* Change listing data
▶

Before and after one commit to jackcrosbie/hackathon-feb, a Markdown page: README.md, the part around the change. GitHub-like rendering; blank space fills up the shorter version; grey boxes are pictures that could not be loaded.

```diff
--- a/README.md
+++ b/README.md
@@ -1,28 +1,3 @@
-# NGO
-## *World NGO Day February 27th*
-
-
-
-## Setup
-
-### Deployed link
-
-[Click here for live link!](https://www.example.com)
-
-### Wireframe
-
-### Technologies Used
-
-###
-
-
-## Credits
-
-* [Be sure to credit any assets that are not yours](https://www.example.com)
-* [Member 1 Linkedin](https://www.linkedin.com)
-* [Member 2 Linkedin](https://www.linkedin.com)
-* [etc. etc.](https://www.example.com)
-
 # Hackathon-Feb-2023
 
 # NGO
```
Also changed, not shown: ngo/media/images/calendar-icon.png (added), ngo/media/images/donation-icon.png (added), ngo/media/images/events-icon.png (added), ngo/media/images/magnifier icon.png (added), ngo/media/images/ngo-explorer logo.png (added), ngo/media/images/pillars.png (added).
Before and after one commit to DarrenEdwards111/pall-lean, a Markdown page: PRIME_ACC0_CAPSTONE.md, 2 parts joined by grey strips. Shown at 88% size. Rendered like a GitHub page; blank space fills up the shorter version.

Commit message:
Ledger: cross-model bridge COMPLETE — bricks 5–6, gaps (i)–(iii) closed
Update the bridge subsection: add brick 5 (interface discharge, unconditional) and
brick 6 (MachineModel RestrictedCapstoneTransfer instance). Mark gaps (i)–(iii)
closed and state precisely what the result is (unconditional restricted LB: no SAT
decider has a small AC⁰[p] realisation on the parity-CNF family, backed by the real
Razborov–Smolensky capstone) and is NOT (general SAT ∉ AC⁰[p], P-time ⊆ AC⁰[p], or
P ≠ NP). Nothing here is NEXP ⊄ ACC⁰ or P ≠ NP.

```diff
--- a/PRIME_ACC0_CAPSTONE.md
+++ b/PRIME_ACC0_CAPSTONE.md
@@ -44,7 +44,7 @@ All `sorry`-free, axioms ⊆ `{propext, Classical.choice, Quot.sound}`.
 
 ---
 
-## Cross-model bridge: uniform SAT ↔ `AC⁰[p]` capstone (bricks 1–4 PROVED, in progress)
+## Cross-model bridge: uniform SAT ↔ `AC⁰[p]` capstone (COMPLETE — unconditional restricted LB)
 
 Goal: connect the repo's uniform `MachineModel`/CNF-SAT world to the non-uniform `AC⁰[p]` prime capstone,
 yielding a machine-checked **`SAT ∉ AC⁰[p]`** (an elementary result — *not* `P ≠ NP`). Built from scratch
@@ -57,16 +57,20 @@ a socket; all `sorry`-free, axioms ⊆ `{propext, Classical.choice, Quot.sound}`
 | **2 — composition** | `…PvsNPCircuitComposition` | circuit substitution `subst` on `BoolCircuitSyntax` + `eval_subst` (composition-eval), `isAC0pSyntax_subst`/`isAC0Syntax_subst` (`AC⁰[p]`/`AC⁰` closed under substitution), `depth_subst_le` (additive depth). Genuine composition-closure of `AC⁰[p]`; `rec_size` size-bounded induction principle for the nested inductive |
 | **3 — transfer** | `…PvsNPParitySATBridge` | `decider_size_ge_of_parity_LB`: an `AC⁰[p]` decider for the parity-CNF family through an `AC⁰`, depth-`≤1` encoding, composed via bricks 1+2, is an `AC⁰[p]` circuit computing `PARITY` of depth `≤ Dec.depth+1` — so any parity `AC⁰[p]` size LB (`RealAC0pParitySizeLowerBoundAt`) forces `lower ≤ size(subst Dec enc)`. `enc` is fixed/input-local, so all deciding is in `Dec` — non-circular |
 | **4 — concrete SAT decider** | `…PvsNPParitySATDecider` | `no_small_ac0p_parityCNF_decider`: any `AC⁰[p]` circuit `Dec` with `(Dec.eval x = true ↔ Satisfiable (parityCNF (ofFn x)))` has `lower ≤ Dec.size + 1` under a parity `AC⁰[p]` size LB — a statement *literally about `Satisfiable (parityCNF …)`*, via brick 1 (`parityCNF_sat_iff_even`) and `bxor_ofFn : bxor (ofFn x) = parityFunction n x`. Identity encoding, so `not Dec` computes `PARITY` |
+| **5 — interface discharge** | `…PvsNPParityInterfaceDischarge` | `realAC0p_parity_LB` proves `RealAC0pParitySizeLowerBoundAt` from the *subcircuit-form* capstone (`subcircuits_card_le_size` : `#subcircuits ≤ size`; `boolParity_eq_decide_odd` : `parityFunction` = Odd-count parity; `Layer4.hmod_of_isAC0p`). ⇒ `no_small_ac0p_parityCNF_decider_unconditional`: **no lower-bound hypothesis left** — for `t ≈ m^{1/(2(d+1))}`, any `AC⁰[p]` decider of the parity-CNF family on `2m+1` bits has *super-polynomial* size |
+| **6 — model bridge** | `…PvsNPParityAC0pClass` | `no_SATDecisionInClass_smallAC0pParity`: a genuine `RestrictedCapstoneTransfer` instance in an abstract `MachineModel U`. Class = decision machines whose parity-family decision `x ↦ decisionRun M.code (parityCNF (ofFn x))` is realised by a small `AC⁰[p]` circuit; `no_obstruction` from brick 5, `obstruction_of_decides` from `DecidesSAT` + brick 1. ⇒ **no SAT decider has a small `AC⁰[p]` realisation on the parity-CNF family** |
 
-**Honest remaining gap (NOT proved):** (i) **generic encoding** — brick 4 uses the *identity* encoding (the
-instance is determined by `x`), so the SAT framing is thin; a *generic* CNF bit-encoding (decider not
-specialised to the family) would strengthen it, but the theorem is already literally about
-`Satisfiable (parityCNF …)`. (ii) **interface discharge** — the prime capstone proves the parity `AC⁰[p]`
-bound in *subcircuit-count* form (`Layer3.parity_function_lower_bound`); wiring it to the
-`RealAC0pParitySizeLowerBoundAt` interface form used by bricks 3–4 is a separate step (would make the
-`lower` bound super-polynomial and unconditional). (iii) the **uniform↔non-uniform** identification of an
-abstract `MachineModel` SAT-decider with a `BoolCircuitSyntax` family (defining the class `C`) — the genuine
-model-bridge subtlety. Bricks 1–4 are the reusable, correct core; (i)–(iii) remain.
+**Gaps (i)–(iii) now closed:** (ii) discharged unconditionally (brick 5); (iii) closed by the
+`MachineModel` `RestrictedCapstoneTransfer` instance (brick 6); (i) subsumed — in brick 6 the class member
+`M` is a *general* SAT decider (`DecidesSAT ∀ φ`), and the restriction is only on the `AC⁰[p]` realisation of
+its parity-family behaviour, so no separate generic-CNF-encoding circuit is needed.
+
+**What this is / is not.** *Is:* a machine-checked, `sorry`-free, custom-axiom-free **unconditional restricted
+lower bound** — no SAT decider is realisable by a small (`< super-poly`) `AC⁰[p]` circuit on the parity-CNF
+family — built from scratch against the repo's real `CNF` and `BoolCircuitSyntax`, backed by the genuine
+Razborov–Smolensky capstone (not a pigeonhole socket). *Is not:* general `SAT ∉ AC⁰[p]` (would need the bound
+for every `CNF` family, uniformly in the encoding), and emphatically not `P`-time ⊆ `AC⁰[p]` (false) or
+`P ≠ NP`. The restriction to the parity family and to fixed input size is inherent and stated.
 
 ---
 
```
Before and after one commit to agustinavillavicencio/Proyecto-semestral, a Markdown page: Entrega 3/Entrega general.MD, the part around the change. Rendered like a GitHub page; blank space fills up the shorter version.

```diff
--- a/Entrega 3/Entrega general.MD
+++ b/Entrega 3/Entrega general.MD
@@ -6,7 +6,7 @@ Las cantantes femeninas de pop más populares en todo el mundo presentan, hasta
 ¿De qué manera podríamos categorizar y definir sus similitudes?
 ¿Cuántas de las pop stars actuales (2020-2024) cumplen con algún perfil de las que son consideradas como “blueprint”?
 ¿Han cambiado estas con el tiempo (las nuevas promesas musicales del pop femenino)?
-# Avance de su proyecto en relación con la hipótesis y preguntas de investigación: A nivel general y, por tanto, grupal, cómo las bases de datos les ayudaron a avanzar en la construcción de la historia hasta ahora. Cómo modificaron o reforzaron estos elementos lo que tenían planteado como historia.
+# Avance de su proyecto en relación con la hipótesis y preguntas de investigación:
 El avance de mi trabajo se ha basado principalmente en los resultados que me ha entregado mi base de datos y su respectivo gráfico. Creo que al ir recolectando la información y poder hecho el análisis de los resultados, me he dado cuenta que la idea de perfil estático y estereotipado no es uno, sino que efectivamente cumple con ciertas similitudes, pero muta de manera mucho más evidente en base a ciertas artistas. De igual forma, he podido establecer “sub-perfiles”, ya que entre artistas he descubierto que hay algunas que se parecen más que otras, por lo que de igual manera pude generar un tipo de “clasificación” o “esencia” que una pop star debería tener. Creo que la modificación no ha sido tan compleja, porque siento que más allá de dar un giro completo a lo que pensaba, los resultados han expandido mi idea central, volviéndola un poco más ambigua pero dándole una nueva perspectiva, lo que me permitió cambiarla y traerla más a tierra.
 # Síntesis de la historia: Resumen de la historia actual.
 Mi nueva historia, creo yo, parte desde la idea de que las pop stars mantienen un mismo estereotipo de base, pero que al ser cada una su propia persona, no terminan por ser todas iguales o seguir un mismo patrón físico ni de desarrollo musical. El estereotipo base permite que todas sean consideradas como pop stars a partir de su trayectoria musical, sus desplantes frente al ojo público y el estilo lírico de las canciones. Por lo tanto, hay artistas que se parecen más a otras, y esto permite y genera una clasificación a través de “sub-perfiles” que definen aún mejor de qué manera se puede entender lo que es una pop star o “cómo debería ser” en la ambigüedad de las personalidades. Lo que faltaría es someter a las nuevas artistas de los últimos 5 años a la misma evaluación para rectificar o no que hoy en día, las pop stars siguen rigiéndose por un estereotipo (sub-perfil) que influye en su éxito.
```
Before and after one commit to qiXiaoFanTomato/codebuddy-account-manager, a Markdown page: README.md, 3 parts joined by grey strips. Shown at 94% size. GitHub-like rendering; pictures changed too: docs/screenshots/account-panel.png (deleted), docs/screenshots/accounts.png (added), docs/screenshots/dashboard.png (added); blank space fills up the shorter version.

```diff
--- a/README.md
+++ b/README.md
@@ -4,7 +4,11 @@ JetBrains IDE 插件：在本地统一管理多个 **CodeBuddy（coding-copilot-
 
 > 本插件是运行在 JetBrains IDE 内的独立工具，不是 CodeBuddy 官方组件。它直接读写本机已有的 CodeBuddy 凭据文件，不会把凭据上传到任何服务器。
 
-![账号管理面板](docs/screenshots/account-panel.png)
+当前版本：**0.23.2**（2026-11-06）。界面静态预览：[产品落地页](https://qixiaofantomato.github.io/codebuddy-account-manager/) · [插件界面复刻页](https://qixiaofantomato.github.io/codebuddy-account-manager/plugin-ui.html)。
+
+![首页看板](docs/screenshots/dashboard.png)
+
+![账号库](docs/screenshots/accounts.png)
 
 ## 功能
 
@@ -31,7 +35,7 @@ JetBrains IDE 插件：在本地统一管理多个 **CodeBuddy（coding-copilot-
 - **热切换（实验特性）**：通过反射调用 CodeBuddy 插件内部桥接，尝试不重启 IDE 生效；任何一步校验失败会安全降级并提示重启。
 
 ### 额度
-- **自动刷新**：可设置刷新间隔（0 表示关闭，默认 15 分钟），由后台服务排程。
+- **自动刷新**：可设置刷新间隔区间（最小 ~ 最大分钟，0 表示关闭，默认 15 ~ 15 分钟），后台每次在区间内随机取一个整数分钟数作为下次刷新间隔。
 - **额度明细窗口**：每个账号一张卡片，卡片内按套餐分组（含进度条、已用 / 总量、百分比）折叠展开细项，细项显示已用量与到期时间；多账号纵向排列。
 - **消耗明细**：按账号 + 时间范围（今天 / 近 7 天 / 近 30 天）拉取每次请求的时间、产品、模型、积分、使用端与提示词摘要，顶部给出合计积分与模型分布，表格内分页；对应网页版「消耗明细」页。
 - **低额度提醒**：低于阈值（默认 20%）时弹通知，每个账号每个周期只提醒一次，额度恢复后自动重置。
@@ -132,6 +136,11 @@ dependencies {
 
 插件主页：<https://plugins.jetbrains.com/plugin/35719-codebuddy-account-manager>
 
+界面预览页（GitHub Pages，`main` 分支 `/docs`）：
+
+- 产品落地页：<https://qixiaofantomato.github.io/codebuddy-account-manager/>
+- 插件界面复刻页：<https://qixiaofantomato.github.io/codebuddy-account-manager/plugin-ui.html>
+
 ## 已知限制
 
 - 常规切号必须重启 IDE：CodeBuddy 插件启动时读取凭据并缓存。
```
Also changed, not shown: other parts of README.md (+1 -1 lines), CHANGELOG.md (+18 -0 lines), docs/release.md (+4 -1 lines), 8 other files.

◀

If a line above holds the string "version", copy it out.

Before and after one commit to jackcrosbie/hackathon-feb, a Markdown page: README.md, the part around the change. GitHub-like rendering; blank space fills up the shorter version; grey boxes are pictures that could not be loaded.
Before and after one commit to DarrenEdwards111/pall-lean, a Markdown page: PRIME_ACC0_CAPSTONE.md, 2 parts joined by grey strips. Shown at 88% size. Rendered like a GitHub page; blank space fills up the shorter version.
Before and after one commit to agustinavillavicencio/Proyecto-semestral, a Markdown page: Entrega 3/Entrega general.MD, the part around the change. Rendered like a GitHub page; blank space fills up the shorter version.
Before and after one commit to qiXiaoFanTomato/codebuddy-account-manager, a Markdown page: README.md, 3 parts joined by grey strips. Shown at 94% size. GitHub-like rendering; pictures changed too: docs/screenshots/account-panel.png (deleted), docs/screenshots/accounts.png (added), docs/screenshots/dashboard.png (added); blank space fills up the shorter version.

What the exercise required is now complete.